• [Problem requirements]: Your task is to copy each line of the material that includes "footer".

• [Data in this exercise]:
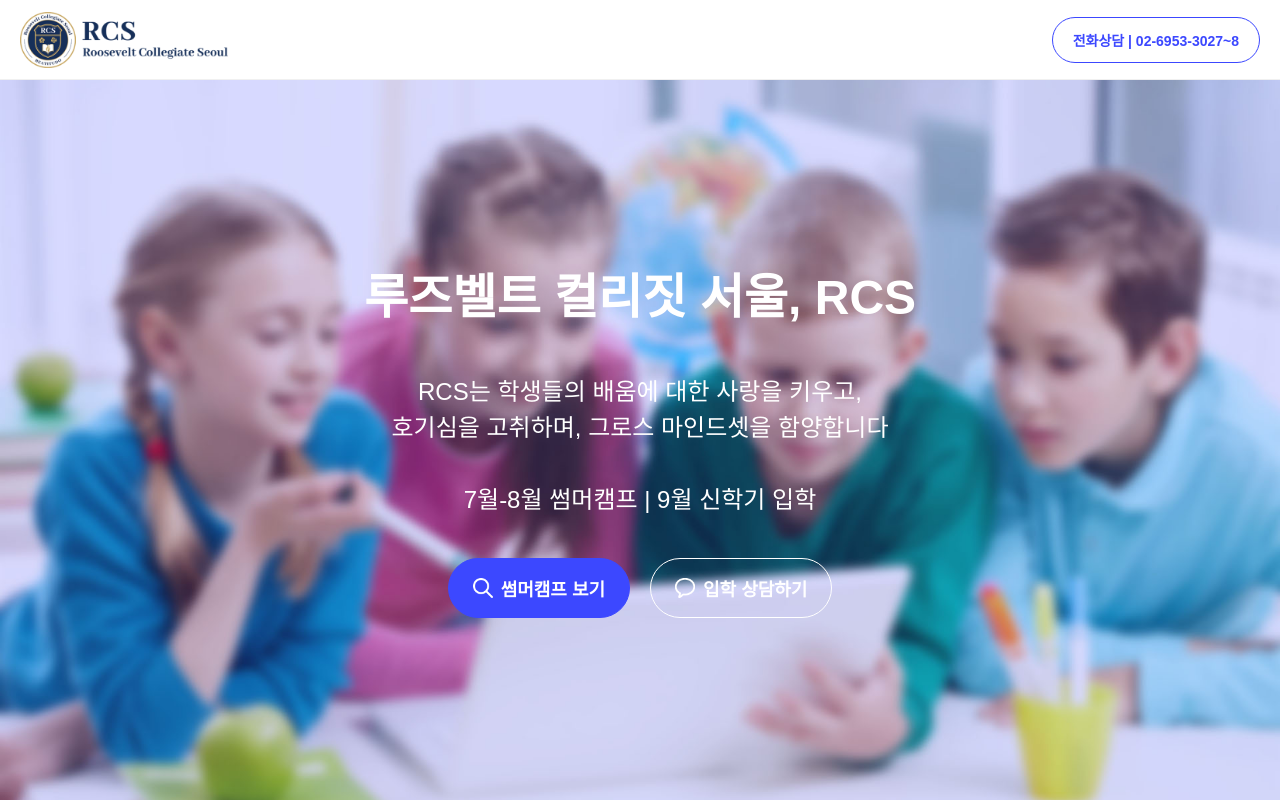
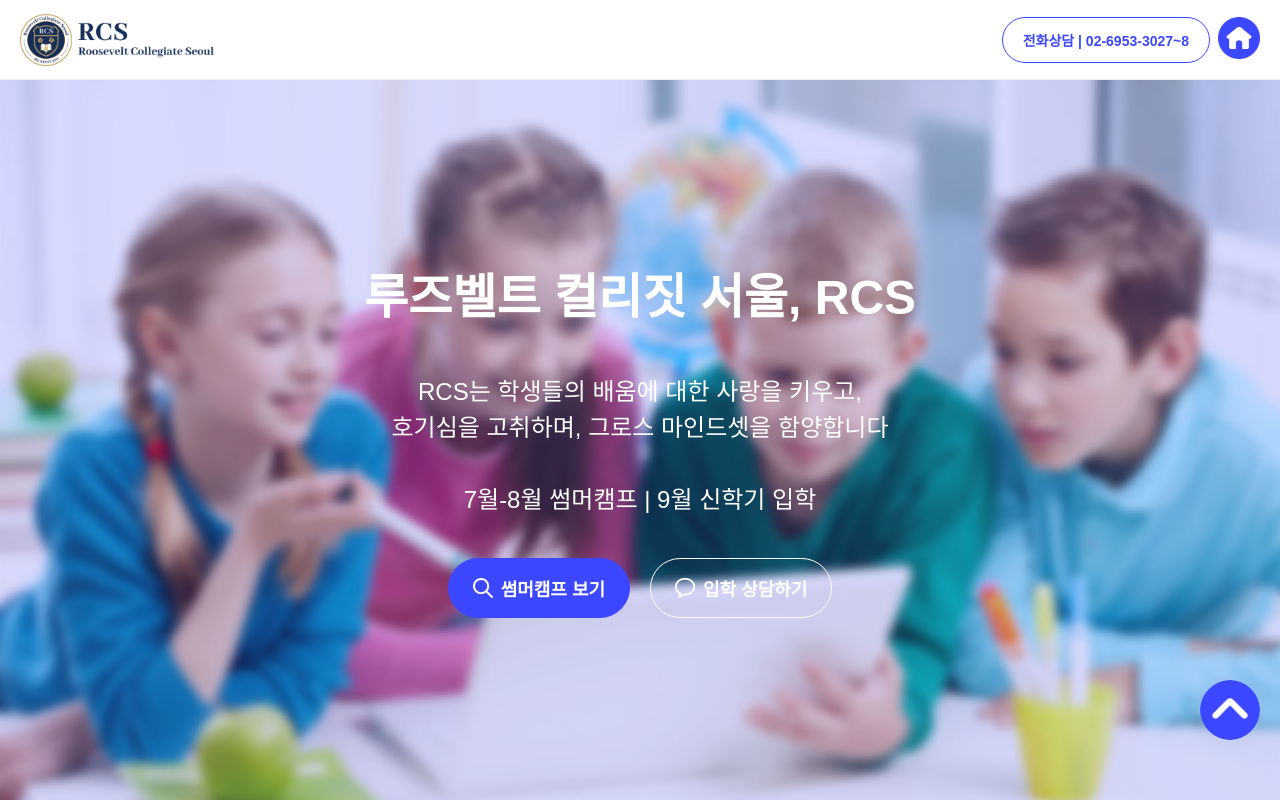
Before and after one commit to aonecompany/rcs, a plain HTML site: page index.html in a window 1280 px wide. Shown: the top 800 px of the page. Drawn offline with nearby package versions, Linux system fonts and the light colour scheme; a web font is replaced by a local one.

Commit message:
Add files via upload

```diff
--- a/index.html
+++ b/index.html
@@ -33,7 +33,10 @@
     <header>
         <div class="header-wrapper">
             <img onclick="goHome()" src="img/logo.png" alt="루즈벨트 컬리짓 서울 로고">
-            <a href="tel:02-6953-3027" target="_blank">전화상담<span> | 02-6953-3027~8</span></a>
+            <div>
+                <a href="tel:02-6953-3027" target="_blank">전화상담<span> | 02-6953-3027~8</span></a>
+                <a href="http://www.roocs.org" target="_blank"><img src="img/ic_home_hl.png" alt="웹사이트 바로가기"></a>
+            </div>
         </div>
     </header>
 
@@ -282,5 +285,9 @@
             </div>
         </div>
     </footer>
+
+
+    <img class="up-img" onclick="goHome()" src="img/ic_up_hl.png" alt="위로 올라가기 이미지">
+
 </body>
 </html>
--- a/style.css
+++ b/style.css
@@ -140,11 +140,17 @@ header{
 }
 
 .header-wrapper > img{
-    height: 56px;
+    height: 52px;
     cursor: pointer;
 }
 
-.header-wrapper > a{
+.header-wrapper > div{
+    display: flex;
+    justify-content: flex-end;
+    align-items: center;
+}
+
+.header-wrapper > div > a:nth-of-type(1){
     font-family: 'Pretendard Variable', sans-serif;
     font-size: 14px;
     font-weight: 800;
@@ -154,11 +160,26 @@ header{
     border: 1px solid var(--color-highlight);
     border-radius: 40px;
     transition: 0.2s;
+    margin-right: 8px;
 }
 
-.header-wrapper > a:hover{
+.header-wrapper > div > a:nth-of-type(1):hover{
     color: var(--color-white);
     background-color: var(--color-highlight);
+}
+
+.header-wrapper > div > a:nth-of-type(2){
+    transition: 0.2s;
+}
+
+.header-wrapper > div > a:nth-of-type(2) > img{
+    width: 42px;
+    height: 42px;
+    object-fit: contain;
+}
+
+.header-wrapper > div > a:nth-of-type(2):hover{
+    opacity: 0.8;
 }
 
 /* ---------------- 배너 영역 ---------------- */
@@ -781,6 +802,38 @@ footer{
     margin-right: 8px;
 }
 
+.up-img{
+    position: fixed;
+    bottom: var(--gap-l);
+    right: var(--gap-s);
+    width: var(--gap-l);
+    height: var(--gap-l);
+    object-fit: contain;
+    border-radius: 50%;
+    cursor: pointer;
+    box-shadow: var(--box-shadow);
+    animation-name: move-updown;
+    animation-duration: 0.5s;
+    animation-iteration-count: infinite;
+    animation-direction: alternate;
+    transition: 0.2s;
+    z-index: 100;
+}
+
+.up-img:hover{
+    opacity: 0.8;
+}
+
+@keyframes move-updown{
+    from{
+        bottom: var(--gap-l);
+    }
+
+    to{
+        bottom: var(--gap-xl);
+    }
+}
+
 @media screen and (max-width: 1320px) {
 
     #facility > .section-wrapper > .facility-title-wrapper {
@@ -900,7 +953,12 @@ footer{
         display: none;
     }
 
-    .header-wrapper > a > span{
+    .header-wrapper > div > a:nth-of-type(1){
+        padding: 12px 14px;
+        margin-right: 4px;
+    }
+
+    .header-wrapper > div > a:nth-of-type(1) > span{
         display: none;
     }
 
```
Also changed, not shown: img/ic_home_hl.png (added), img/ic_up_hl.png (added).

• [Written response]:
     </footer>
@@ -781,6 +802,38 @@ footer{
@@ -900,7 +953,12 @@ footer{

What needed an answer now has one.